(Formerly Business Arabic)

4 Advanced Liberal Arts Credits

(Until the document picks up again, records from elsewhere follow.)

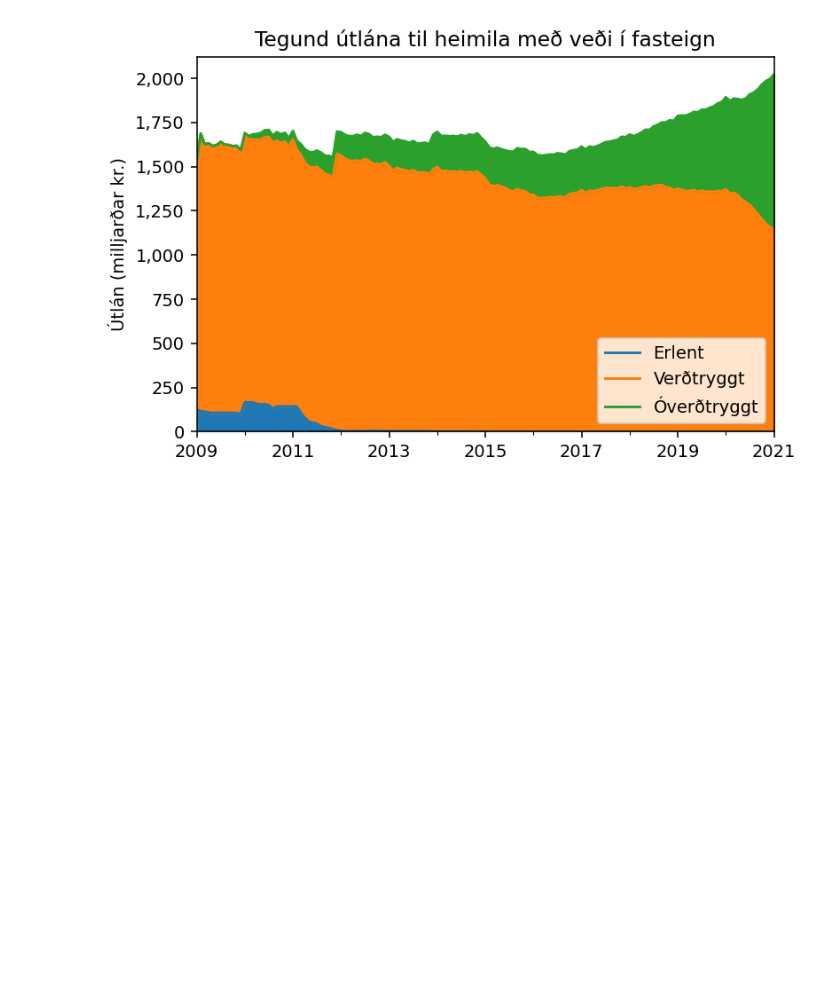
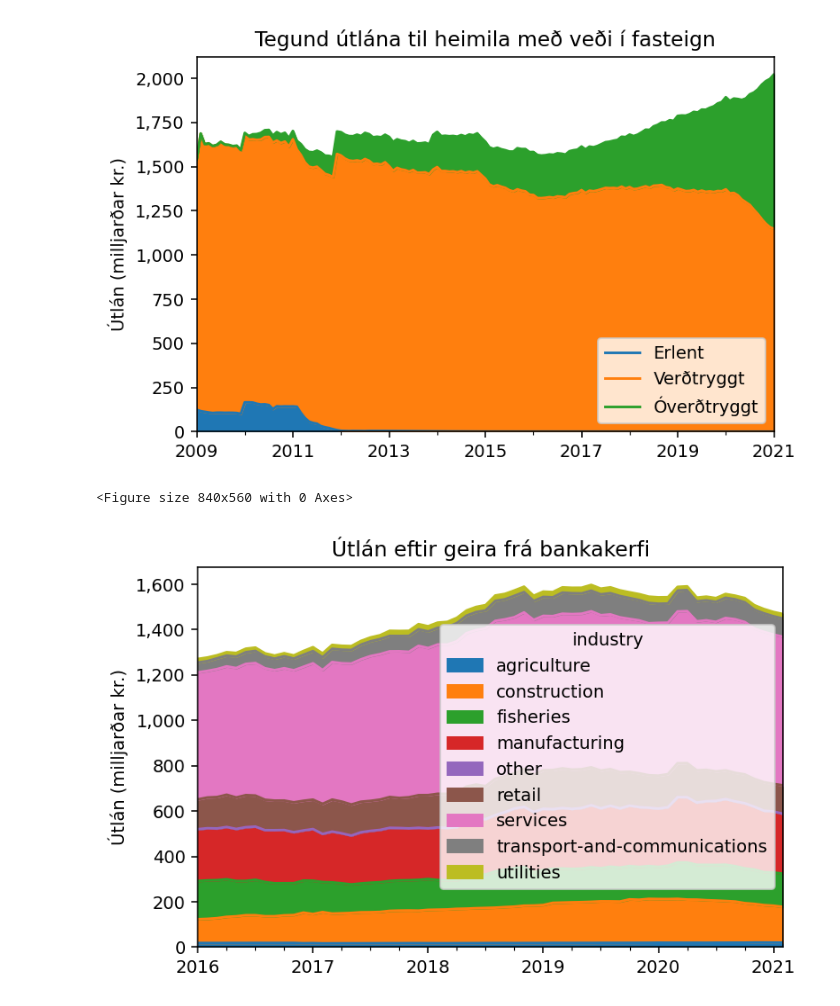
Before and after one commit to jokull/sedlabanki-data, a Jupyter notebook: Notebook.ipynb, the cells around one changed output. Cells and saved outputs as stored; diff of their text form; code cells hidden in the pictures; blank space fills up the shorter version.

Commit message:
Add business bank credit

```diff
--- a/Notebook.ipynb
+++ b/Notebook.ipynb
@@ -1,9 +1,12 @@
 # %%
+import os
 from urllib.parse import urlencode
 import pandas
 
+DATASETTE_URL = os.environ.get('DATASETTE_URL', 'http://localhost:8001/') # 'https://sedlabanki-housing-mtckiezzpq-lz.a.run.app/')
+
 def get_series(sql):
-    url = "https://sedlabanki-housing-mtckiezzpq-lz.a.run.app/housing.csv?" + urlencode({"sql": sql})
+    url = f"{DATASETTE_URL}credit.csv?" + urlencode({"sql": sql})
     return pandas.read_csv(url, parse_dates=['date'], index_col='date')
 # %%
 import datetime as dt
@@ -103,3 +104,26 @@ plt.savefig('graphs/type.png')
 # %% [output]
 <Figure size 840x560 with 0 Axes>
 [figure]
+# %%
+df = get_series("""select
+  date,
+  industry,
+  sum(value) as value
+from credit
+where
+  sector = "business" and
+  strftime('%Y', date) > "2015"
+group by date, industry
+order by date, industry""")
+df = merge_and_inflation_adjust_value(df)
+df = df.pivot(columns="industry", values="value")
+fig = plt.figure()
+ax = df.plot.area(stacked=True)
+plt.title('Útlán eftir geira frá bankakerfi')
+ax.set_ylabel("Útlán (milljarðar kr.)")
+ax.set_xlabel(None)
+set_milljardur_formatter(ax)
+plt.savefig('graphs/business.png')
+# %% [output]
+<Figure size 840x560 with 0 Axes>
+[figure, added]
```
Also changed, not shown: parts of 3 cells of this notebook, 7 other files.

This course aims to help students acquire cultural intelligence and develop the tools necessary to learn about business culture of the Arab world and be aware of local traditions and sensitivities. It provides an understanding of Arab business etiquette and culture, and discusses related topics such as travel, dress codes, Islam and business, communication and negotiation styles, attitudes, and hierarchy in the workplace. Students survey countries like UAE, Qatar, Saudi Arabia, Bahrain, Lebanon, Morocco, Algeria, and Tunisia …etc. They use diverse forms of authentic and recent media and examine materials from different Arabic newspapers and media sources such as Al-Hayat, Al- Ahram and Al-Jazeera to comprehend practical business issues, cultural values and social etiquette in the Arab world and the Middle East.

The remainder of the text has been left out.